PAL: Perspectives in American Literature - A Research and Reference Guide - An Ongoing Project

© Paul P. Reuben

Appendix E: Alienation and Initiation as a Theme and the Immigrant Experience
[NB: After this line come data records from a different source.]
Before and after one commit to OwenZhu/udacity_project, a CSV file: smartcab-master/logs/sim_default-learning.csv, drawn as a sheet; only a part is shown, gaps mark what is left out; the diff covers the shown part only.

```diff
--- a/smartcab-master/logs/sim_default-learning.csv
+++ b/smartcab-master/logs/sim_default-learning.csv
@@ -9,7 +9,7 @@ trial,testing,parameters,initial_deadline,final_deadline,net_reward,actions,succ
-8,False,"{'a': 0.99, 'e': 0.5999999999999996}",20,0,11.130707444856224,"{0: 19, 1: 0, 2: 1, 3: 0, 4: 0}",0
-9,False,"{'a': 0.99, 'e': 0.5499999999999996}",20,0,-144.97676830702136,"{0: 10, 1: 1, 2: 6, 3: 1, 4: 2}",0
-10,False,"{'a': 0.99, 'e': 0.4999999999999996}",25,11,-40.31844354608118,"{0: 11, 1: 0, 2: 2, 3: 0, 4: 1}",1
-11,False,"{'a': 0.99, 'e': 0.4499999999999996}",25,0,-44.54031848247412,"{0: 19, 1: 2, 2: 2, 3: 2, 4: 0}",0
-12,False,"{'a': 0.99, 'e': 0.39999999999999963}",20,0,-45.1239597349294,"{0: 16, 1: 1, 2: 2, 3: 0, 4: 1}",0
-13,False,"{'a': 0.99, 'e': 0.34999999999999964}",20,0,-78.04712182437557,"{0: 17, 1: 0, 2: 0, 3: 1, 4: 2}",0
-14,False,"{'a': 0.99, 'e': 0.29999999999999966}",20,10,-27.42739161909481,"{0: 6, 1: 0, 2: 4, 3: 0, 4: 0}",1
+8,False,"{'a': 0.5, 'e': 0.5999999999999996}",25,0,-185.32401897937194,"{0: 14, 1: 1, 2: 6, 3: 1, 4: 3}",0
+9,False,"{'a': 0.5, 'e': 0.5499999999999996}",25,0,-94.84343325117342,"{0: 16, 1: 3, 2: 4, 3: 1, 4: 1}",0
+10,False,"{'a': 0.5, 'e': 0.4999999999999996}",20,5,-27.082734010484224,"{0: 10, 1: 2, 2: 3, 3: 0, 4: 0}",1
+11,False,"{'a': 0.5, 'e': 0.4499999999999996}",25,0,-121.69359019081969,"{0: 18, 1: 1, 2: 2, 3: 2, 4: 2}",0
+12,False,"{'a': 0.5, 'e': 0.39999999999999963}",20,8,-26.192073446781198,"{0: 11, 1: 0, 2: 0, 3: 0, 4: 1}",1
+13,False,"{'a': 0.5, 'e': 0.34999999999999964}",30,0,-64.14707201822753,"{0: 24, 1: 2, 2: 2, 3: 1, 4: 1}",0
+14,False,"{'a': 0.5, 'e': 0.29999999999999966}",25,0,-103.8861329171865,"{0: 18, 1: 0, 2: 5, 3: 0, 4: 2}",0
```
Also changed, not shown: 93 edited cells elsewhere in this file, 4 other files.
Page Links: | Selected Bibliography 1980-Present | MLA Style Citation of this Web Page |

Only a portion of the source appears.